of the Royal Yacht Britannia
Dimensions: 42″L x 11 1/2″W x 3 3/4″ Depth
Weight: 10 1/2 lbs.
Presented is an exceptionally fine and beautifully decorative Half Hull Model of the Royal Yacht Britannia Ca 1893. This presentation Model was done by American Marine Model Gallery, artist Peter Ward.
His Majesty’s Yacht Britannia was a gaff-rigged cutter built in 1893 for RYS Commodore Albert Edward, Prince of Wales. She served both himself and his son King George V with a long racing career.
Britannia in the 1890s
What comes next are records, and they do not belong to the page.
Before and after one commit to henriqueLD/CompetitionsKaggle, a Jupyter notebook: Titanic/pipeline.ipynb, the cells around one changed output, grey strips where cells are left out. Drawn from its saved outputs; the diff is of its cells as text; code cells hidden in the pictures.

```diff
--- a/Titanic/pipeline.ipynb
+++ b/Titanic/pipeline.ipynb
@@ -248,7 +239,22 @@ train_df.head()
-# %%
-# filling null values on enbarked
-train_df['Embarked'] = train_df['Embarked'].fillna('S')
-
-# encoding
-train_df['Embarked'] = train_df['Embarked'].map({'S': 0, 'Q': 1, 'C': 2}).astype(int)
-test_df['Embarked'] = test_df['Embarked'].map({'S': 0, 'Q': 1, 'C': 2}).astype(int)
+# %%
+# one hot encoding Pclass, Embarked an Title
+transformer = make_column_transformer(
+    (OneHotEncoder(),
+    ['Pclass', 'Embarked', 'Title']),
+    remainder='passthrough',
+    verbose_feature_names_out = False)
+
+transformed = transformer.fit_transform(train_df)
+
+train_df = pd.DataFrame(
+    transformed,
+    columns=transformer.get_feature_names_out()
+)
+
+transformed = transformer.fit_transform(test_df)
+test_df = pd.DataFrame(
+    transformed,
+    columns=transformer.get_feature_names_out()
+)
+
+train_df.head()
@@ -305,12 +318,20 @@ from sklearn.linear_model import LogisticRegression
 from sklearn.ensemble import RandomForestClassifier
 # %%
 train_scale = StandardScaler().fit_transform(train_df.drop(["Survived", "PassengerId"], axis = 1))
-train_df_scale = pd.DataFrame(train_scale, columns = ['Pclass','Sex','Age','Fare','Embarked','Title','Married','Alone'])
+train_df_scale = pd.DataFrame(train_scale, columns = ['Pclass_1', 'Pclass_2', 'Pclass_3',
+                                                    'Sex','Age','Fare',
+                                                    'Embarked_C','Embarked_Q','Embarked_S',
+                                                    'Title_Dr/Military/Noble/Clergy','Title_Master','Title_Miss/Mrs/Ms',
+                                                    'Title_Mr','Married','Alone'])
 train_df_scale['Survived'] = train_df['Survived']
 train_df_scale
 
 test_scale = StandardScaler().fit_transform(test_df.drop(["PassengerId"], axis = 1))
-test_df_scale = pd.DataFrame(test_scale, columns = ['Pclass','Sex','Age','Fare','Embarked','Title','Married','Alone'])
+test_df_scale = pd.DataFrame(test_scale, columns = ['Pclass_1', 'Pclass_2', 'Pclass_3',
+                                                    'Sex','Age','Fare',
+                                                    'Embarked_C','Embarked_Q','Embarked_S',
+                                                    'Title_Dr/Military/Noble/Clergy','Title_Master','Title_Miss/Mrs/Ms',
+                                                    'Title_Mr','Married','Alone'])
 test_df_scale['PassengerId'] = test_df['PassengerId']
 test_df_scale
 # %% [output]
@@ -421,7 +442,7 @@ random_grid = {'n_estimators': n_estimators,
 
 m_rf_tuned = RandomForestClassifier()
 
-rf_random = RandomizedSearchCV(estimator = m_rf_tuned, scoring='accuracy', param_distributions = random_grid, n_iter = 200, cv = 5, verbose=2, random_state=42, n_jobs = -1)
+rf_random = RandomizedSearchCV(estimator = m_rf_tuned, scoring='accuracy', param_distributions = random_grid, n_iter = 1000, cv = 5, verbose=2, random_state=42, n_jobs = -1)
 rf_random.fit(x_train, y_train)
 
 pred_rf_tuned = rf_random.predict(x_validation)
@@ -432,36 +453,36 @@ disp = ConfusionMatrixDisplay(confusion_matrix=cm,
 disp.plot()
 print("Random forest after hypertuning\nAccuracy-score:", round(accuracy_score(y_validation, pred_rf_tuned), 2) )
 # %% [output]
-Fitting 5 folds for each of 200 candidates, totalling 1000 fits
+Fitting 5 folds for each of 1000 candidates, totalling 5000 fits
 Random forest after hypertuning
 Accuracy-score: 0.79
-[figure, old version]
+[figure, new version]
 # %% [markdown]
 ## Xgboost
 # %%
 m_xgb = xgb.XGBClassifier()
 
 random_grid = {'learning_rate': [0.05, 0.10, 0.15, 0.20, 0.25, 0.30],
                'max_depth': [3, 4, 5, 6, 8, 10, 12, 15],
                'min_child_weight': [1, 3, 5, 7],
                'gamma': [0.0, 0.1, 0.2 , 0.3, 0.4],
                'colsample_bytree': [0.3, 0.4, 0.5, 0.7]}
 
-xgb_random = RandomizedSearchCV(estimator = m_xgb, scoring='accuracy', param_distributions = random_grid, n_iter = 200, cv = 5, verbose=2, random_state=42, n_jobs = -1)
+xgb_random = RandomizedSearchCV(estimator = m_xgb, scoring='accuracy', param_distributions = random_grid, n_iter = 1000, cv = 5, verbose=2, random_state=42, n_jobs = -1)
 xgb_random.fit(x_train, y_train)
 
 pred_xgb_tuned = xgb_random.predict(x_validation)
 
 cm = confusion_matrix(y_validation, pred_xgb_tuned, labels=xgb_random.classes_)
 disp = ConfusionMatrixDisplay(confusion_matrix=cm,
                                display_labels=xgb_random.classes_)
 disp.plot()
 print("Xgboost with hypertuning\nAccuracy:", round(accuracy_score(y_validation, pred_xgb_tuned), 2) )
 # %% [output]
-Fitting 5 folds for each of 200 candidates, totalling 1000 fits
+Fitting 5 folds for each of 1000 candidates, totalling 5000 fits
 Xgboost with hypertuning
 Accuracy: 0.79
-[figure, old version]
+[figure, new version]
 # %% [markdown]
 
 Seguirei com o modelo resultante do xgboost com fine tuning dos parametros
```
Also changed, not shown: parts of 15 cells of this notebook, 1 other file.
Britannia was launched on 20 April 1893, a week ahead of Valkyrie II, and joined a fleet of first-class cutters that was growing fast as others followed the royal lead. In a highly competitive fleet, Britannia soon set about achieving the race results which would eventually establish her as the most successful racing yacht of all time.
By the end of her first year’s racing, Britannia had scored thirty-three wins from forty-three starts. In her second season, she won all seven races for the first-class yachts on the French Riviera, and then beat the 1893 America’s Cup defender Vigilant in home waters.
Despite a lull in big yacht racing after 1897, Britannia served as a trial horse for Sir Thomas Lipton’s first America’s Cup challenger Shamrock, and later passed on to several owners in a cruising trim with raised bulwarks. In 1920 King George V triggered the revival of the “Big class” by announcing that he would refit Britannia for racing. Although Britannia was the oldest yacht in the circuit, regular updates to her rig kept her a most successful racer throughout the 1920s. In 1931, she was converted to the J Class with a Bermuda rig, but despite the modifications, her performance to windward declined dramatically. Her last race was at Cowes in 1935. During her racing career, she won 231 races and took another 129 flags.
Back of the Half Hull Model
King George V’s dying wish was for his beloved yacht to follow him to the grave. On 10 July 1936, after Britannia had been stripped of her spars and fittings, her hull was towed out to St. Catherine’s Deep near the Isle of Wight, and she was sunk by HMS Winchester, commanded by Captain W.N.T. Beckett. RN.